The landscape of London is constantly in flux - and a tool has now been developed to show just how much the face of the city has changed.
Modern Google Street View images overlaid with photographs from the first half of the 20th century, offer a fascinating insight into everyday life in the capital.
Londoners will immediately notice the absence of crowded main roads in well-known districts like Whitehall and Oxford Circus.
The photographs also show trams going along Embankment and horse-drawn carriages making up the majority of traffic.
The historic images reflect the changes in the fashion taste of Londoners, with old photographs featuring people sporting straw boat hats and long frocks .
Some images show the city in its darker days. An eerie picture of Harrods taken in 1940, the first year of the Blitz, shows deserted streets against a smoggy background.

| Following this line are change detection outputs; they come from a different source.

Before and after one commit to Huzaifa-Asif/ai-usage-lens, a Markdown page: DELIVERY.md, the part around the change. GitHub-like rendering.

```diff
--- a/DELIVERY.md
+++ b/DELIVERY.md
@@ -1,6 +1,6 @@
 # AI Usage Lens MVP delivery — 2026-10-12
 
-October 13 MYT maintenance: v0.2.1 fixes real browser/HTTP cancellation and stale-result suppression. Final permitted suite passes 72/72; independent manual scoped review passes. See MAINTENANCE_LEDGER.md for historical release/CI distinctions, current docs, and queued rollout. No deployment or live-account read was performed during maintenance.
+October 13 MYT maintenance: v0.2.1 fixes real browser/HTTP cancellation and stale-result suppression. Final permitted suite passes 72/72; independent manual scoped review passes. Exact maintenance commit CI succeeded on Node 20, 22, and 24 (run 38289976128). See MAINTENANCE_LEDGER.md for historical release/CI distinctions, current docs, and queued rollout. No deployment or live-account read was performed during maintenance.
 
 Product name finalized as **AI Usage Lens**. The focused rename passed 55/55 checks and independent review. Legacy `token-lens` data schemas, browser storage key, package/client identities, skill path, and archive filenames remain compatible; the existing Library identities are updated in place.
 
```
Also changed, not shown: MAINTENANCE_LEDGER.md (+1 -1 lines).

Follow the 'explore' link below to take a look.
Another photograph shows buildings, completed in 1906, labeled as 'New Scotland Yard'. They are now known as the Norman Shaw Buildings and have not been used by the police since 1967.
However, some things stay the same.

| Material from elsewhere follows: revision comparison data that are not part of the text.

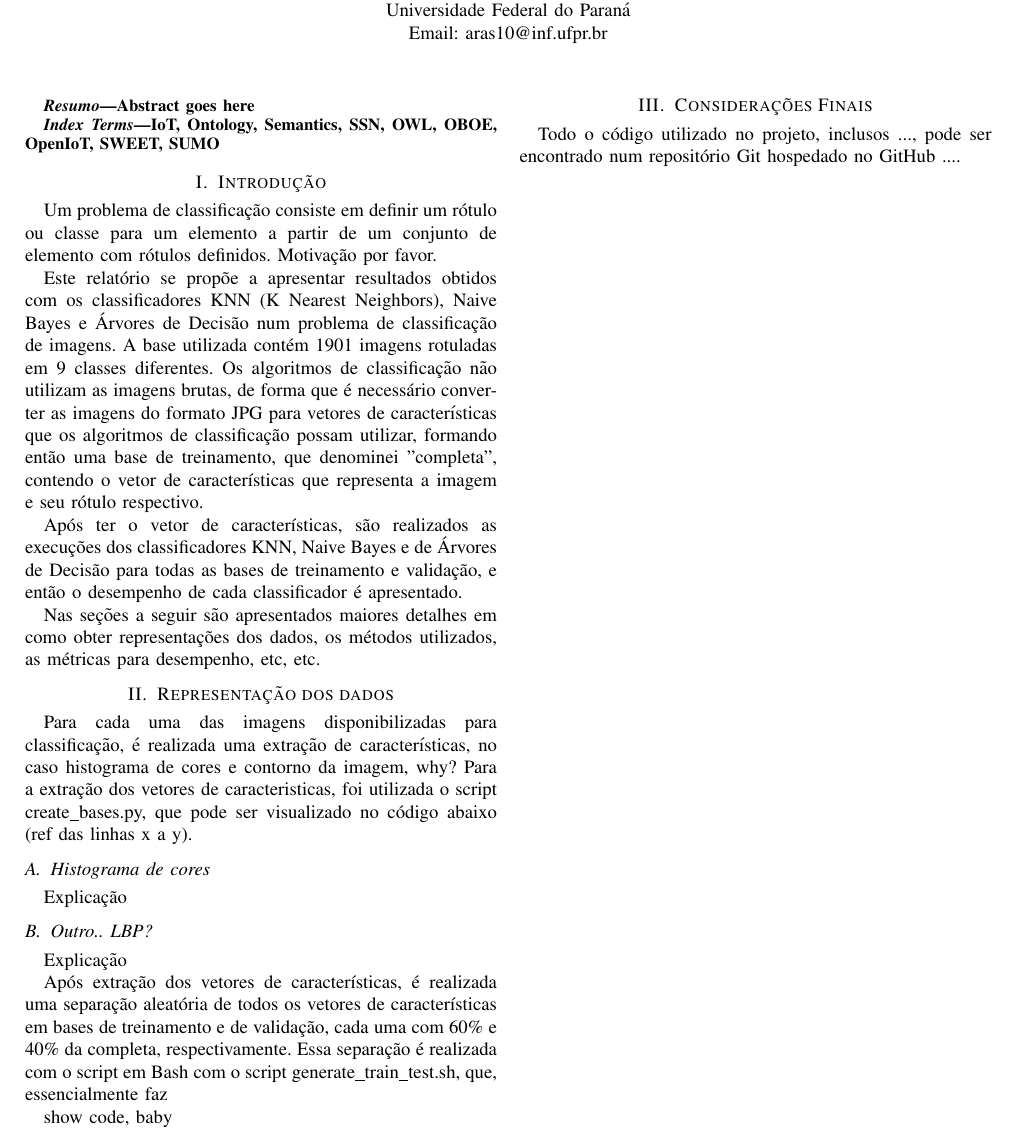
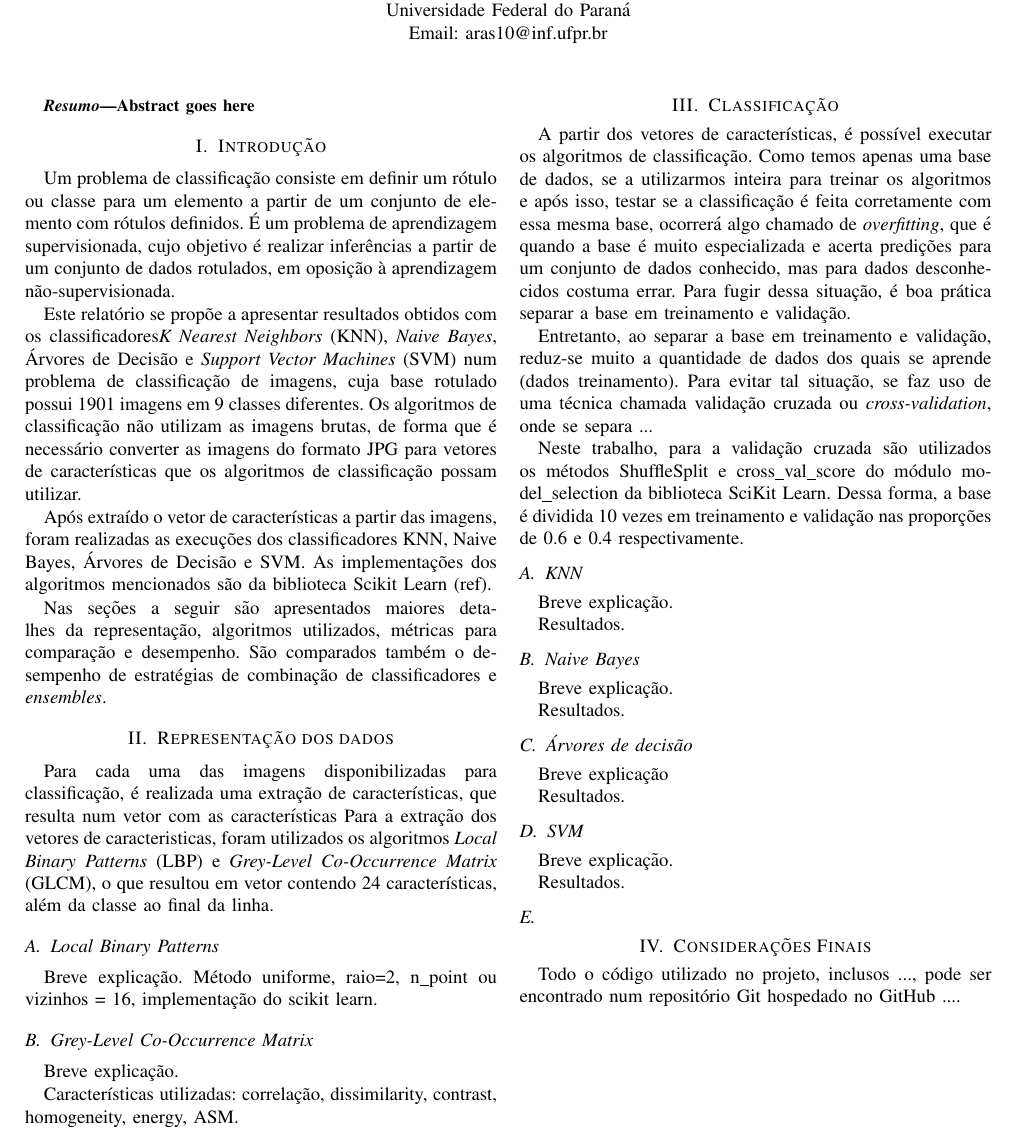
Before and after one commit to aryane/classifiers, a LaTeX paper (report/main.tex): part of the page, cut so that both start at the same text. The pictures show the PDF file report/main.pdf that the author committed with the source.

Commit message:
Update report

```diff
--- a/report/main.tex
+++ b/report/main.tex
@@ -45,49 +45,47 @@ Abstract goes here
 \end{abstract}
 
 
-\begin {IEEEkeywords}
-IoT, Ontology, Semantics,  SSN, OWL, OBOE, OpenIoT, SWEET, SUMO
-\end{IEEEkeywords}
+%\begin {cIEEEkeywords}
+%
+%IoT, Ontology, Semantics,  SSN, OWL, OBOE, OpenIoT, SWEET, SUMO
+%\end{IEEEkeywords}
 
 
 \section{Introdução}
 
 Um problema de classificação consiste em definir um rótulo ou classe para um
-elemento a partir de um conjunto de elemento com rótulos definidos. Motivação
-por favor.
+elemento a partir de um conjunto de elemento com rótulos definidos. É um
+problema de aprendizagem supervisionada, cujo objetivo é realizar inferências a
+partir de um conjunto de dados rotulados, em oposição à aprendizagem
+não-supervisionada.
 
-Este relatório se propõe a apresentar resultados obtidos com os classificadores
-KNN (K Nearest Neighbors), Naive Bayes, Árvores de Decisão e Support Vector
-Machines num problema de classificação de imagens. A base utilizada contém 1901
-imagens rotuladas em 9 classes diferentes. Os algoritmos de classificação não
-utilizam as imagens brutas, de forma que é necessário converter as imagens do
-formato JPG para vetores de características que os algoritmos de classificação
-possam utilizar.
+Este relatório se propõe a apresentar resultados obtidos com os
+classificadores\emph{K Nearest Neighbors} (KNN), \emph{Naive Bayes}, Árvores de
+Decisão e \emph{Support Vector Machines} (SVM) num problema de classificação de
+imagens, cuja base rotulado possui 1901 imagens em 9 classes diferentes.
+Os algoritmos de classificação não utilizam as imagens brutas, de forma que é
+necessário converter as imagens do formato JPG para vetores de características
+que os algoritmos de classificação possam utilizar.
 
+Após extraído o vetor de características a partir das imagens, foram realizadas
+as execuções dos classificadores KNN, Naive Bayes, Árvores de Decisão e SVM. As
+implementações dos algoritmos mencionados são da biblioteca Scikit Learn (ref).
 
-
-%,
-%formando então uma base de treinamento, que denominei "completa", contendo o
-%vetor de características que representa a imagem e seu rótulo respectivo.
-
-Após ter o vetor de características, são realizados as execuções dos
-classificadores KNN, Naive Bayes e de Árvores de Decisão para todas as bases
-de treinamento e validação, e então o desempenho de cada classificador é
-apresentado.
-
-Nas seções a seguir são apresentados maiores detalhes em como obter
-representações dos dados, os métodos utilizados, as métricas para desempenho,
-etc, etc.
+Nas seções a seguir são apresentados maiores detalhes da representação,
+algoritmos utilizados, métricas para comparação e desempenho.
+São comparados também o desempenho de estratégias de combinação de
+classificadores e \emph{ensembles}.
 
 \section{Representação dos dados}
 
 Para cada uma das imagens disponibilizadas para classificação, é realizada uma
-extração de características, no caso histograma de cores e contorno da imagem,
-why?
-Para a extração dos vetores de caracteristicas, foi utilizada o script
-create\_bases.py, que pode ser visualizado no código abaixo (ref das linhas x a
-y).
+extração de características, que resulta num vetor com as características
+Para a extração dos vetores de caracteristicas, foram utilizados os algoritmos
+\emph{Local Binary Patterns} (LBP) e \emph{Grey-Level Co-Occurrence Matrix}
+(GLCM), o que resultou em vetor contendo 24 características, além da classe ao
+final da linha.
 
-\subsection{Outro.. LBP?}
-Explicação
+\subsection{Local Binary Patterns}
+Breve explicação. Método uniforme, raio=2, n\_point ou vizinhos = 16,
+implementação do scikit learn.
 
@@ -95,12 +93,29 @@ Explicação
 
-Após extração dos vetores de características, é realizada uma separação
-aleatória de todos os vetores de características em bases de
-treinamento e de validação, cada uma com 60\% e 40\% da completa,
-respectivamente. Essa separação é realizada com o script em Bash com o script
-generate\_train\_test.sh, que, essencialmente faz
+Breve explicação.
 
+Características utilizadas: correlação, dissimilarity, contrast, homogeneity,
+energy, ASM.
+%http://scikit-image.org/docs/dev/api/skimage.feature.html#skimage.feature.greycoprops
 
-\section{
+\section{Classificação}
 
+A partir dos vetores de características, é possível executar os
+algoritmos de classificação. Como temos apenas uma base de dados, se a
+utilizarmos inteira para treinar os algoritmos e após isso, testar se a
+classificação é feita corretamente com essa mesma base, ocorrerá algo chamado de
+\emph{overfitting}, que é quando a base é muito especializada e acerta predições
+para um conjunto de dados conhecido, mas para dados desconhecidos costuma errar.
+Para fugir dessa situação, é boa prática separar a base em treinamento e
+validação.
 
-show code, baby
+Entretanto, ao separar a base em treinamento e validação, reduz-se muito a
+quantidade de dados dos quais se aprende (dados treinamento). Para evitar tal
+situação, se faz uso de uma técnica chamada validação cruzada ou
+\emph{cross-validation}, onde se separa ...
+
+Neste trabalho, para a validação cruzada são utilizados os métodos ShuffleSplit
+e cross\_val\_score do módulo model\_selection da biblioteca SciKit Learn. Dessa
+forma, a base é dividida 10 vezes em treinamento e validação nas proporções de
+0.6 e 0.4 respectivamente.
+
+\subsection{KNN}
@@ -107,3 +129,21 @@ show code, baby
+Breve explicação.
+
+Resultados.
+
+\subsection{Árvores de decisão}
+
+Breve explicação
+
+Resultados.
+
+\subsection{SVM}
+
+Breve explicação.
+
+Resultados.
+
+\section{Estratégias de combinação}
+
 
 \section{Considerações Finais}
 
```
Also changed, not shown: report/main.pdf, report/main.tex (10 more changed lines), 2 other files.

Numerous lesser-known landmarks of the city have endured through the years. Clock towers erected several generations ago in Clapham Common and Stockwell are still standing.
The columned exterior of Covent Garden Market has also changed little since 1905.

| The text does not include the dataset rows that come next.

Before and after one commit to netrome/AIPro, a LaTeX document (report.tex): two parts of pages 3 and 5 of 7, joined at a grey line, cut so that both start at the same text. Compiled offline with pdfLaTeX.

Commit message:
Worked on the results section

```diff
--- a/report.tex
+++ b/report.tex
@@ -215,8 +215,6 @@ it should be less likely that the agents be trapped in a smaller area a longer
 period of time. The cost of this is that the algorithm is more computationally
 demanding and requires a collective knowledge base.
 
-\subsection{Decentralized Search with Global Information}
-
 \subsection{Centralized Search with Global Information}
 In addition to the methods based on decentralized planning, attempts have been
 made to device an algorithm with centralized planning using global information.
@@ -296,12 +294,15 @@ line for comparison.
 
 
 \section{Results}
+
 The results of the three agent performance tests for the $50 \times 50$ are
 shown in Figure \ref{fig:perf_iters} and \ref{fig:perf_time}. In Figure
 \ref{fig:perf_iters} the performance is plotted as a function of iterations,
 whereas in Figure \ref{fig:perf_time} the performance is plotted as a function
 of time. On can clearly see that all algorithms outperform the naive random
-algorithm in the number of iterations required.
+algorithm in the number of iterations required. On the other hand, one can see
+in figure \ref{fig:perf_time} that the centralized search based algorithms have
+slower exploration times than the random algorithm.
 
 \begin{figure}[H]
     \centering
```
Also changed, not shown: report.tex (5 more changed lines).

And the bearskin hats of the guardsmen at Buckingham Palace have also remained - albeit with fewer tourists taking photographs of them.
Register for free to continue reading
Registration is a free and easy way to support our truly independent journalism
By registering, you will also enjoy limited access to Premium articles, exclusive newsletters, commenting, and virtual events with our leading journalists
Already have an account? sign in
Join our new commenting forum
Join thought-provoking conversations, follow other Independent readers and see their replies